Atheists amuse me. They sharpen rather than challenge my faith, much as liberal believers who treat Scripture as a cafeteria sharpen my belief that God’s word is His word. They reinforce my dictum to let God be God and let everything flow from Him. Life without God makes sense only to those who believe themselves to be self-enlightened. In fact, they are the darkest of dark, living in darkness and refusing to admit there is a light.
As is obvious to anyone who’s been here lately, I haven’t been here much lately. A bit of the writing funk. Well, time to get the funk out.
A large part of the problem has been yours truly doing an unfortunately excellent job of beating himself up lately over what he’s not doing. Which, naturally, leads to nothing being done.
Rather than acknowledge how I am legitimately doing my best to land the next gig, I’ve been berating myself every moment spent not looking online and elsewhere for one, enjoying nothing and berating myself over everything. I’ve tried to do it all myself instead of trusting God that it will work out, I am in His care and doing the work — in this case, to get work — does not translate into me being the one-man gang, whipping myself into frustration and hopelessness leaving me lashing out at God for apparently not caring when in fact He’s never stopped loving me and looking out for me.
It is frustrating beyond words to face each day with the “come on, you’ve got to grind it out” mindset dominating my thinking. I can’t afford to take a day off from the job search. I know this, and thankfully I haven’t. However, I also can’t afford to beat myself up over what boils down to both disrespect for my own efforts and disrespect for God’s providence. Certainly I want this to end now. But if it doesn’t, does God love me any less? Am I working any less hard at finding work? Am I any less in His will or under His care? I’ve filled out eighteen applications thus far this week. There will be many more. I’m constantly studying how to improve my presentation and approach. The sniggerings of the “get a job” crew aside, what else would anyone — including myself — like me to do?
Time to pull back getting on my own back about things, start trusting and start scheduling my time more efficiently. First priority has to be more prayer, Scripture and fellowship time, letting everything else flow from this. Otherwise I’ll continue to be a self-paralyzed, embittered soul. Which is no good for anyone.

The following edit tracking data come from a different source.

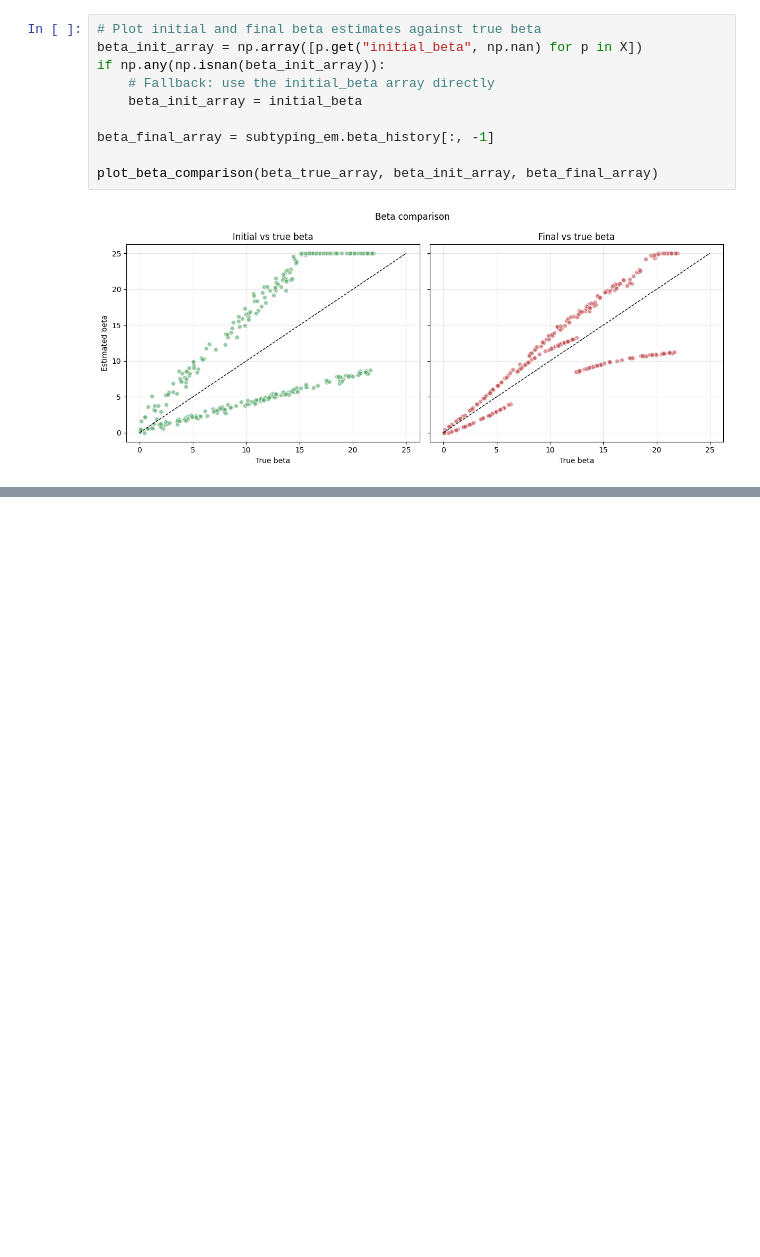
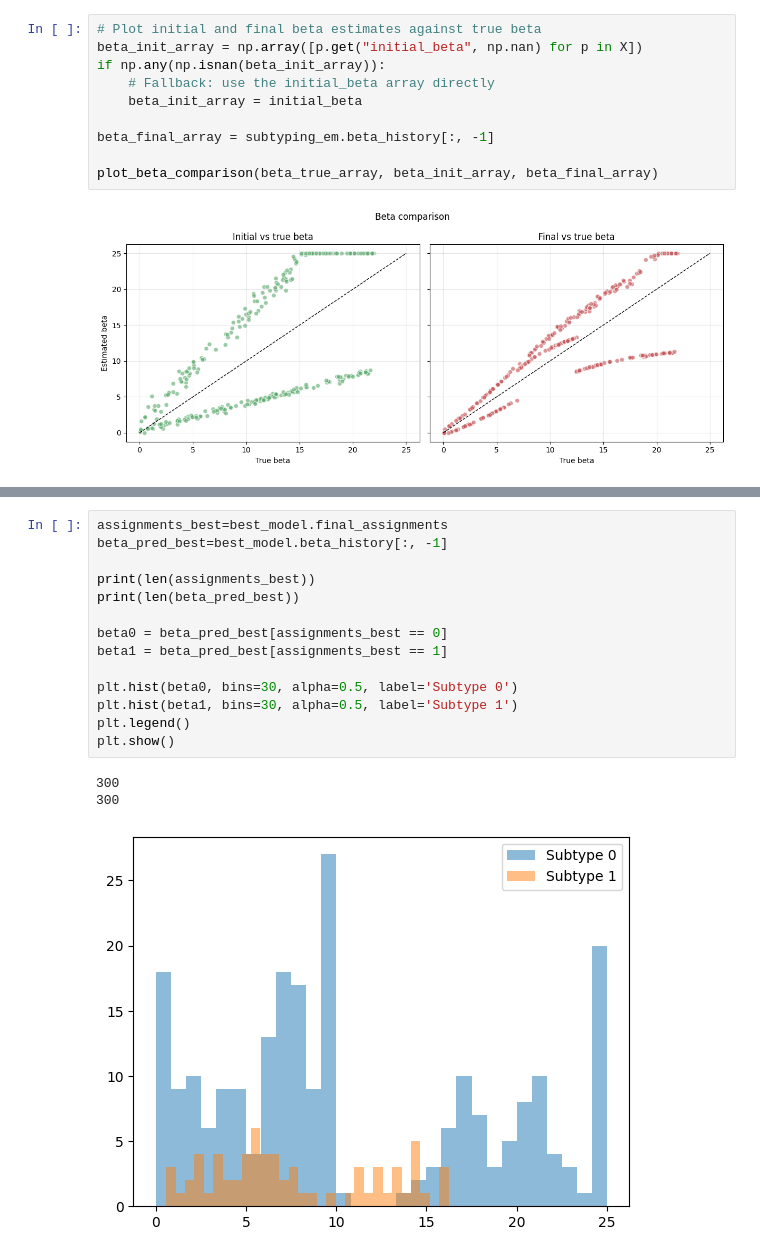
Before and after one commit to LAMCIG/Progression_models_simulations, a Jupyter notebook: EMDPM/experiments/synthetic_experiments/subtyping/test_subtyping_em.ipynb, the cells around one changed output, grey strips where cells are left out. Cells and saved outputs as stored; diff of their text form; blank space fills up the shorter version.

```diff
--- a/EMDPM/experiments/synthetic_experiments/subtyping/test_subtyping_em.ipynb
+++ b/EMDPM/experiments/synthetic_experiments/subtyping/test_subtyping_em.ipynb
@@ -504,0 +467,18 @@ plot_assignment_accuracy_history(
+# %%
+assignments_best=best_model.final_assignments
+beta_pred_best=best_model.beta_history[:, -1]
+
+print(len(assignments_best))
+print(len(beta_pred_best))
+
+beta0 = beta_pred_best[assignments_best == 0]
+beta1 = beta_pred_best[assignments_best == 1]
+
+plt.hist(beta0, bins=30, alpha=0.5, label='Subtype 0')
+plt.hist(beta1, bins=30, alpha=0.5, label='Subtype 1')
+plt.legend()
+plt.show()
+# %% [output]
+300
+300
+[figure, added]
```
Also changed, not shown: parts of 11 cells of this notebook, 2 other files.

Time to reject the tyranny of the urgent and re-embrace the love of God.
P.S. Giving credit where credit is due: the term “tyranny of the urgent” comes from an excellent pamphlet by Charles Hummel.